(Items from a data source)
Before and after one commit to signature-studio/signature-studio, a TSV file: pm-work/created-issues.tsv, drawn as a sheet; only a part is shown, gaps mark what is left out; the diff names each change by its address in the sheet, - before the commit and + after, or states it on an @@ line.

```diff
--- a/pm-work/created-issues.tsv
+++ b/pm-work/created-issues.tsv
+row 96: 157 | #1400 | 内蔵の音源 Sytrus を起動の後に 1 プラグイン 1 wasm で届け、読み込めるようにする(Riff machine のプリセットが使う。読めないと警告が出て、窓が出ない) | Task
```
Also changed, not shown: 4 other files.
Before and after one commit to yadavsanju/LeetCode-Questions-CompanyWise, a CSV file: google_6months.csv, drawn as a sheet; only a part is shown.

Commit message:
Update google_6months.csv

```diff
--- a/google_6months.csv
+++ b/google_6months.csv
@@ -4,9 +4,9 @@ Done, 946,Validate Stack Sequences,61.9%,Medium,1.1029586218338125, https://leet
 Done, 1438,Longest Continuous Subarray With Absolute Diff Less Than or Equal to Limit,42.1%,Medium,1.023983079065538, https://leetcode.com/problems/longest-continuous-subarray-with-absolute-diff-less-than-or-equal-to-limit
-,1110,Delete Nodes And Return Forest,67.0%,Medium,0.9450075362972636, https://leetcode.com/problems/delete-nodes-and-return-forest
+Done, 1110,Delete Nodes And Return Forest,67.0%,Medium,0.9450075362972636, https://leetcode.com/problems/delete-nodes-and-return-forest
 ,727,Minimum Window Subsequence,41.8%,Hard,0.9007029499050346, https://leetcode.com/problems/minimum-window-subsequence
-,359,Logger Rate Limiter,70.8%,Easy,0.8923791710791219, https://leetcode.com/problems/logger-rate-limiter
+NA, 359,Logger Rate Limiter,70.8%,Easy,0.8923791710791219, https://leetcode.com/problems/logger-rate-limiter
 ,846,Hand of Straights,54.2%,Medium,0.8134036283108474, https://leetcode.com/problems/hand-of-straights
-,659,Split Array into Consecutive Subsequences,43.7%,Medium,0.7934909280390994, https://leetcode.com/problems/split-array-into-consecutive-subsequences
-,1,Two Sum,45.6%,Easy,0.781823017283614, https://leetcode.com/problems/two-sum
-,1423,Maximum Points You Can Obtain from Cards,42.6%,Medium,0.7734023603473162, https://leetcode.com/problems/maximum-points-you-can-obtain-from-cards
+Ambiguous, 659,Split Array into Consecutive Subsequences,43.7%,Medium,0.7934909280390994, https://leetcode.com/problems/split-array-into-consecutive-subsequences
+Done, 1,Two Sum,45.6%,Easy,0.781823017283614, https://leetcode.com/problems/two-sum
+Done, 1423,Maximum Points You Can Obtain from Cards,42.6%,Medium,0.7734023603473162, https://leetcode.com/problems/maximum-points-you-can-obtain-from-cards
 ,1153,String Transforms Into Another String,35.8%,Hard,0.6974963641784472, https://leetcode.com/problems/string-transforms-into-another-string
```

Exercise objective :: Each line in the entries above that includes the word "limiter" counts once; state the total and nothing else.

Response to the exercise :: 2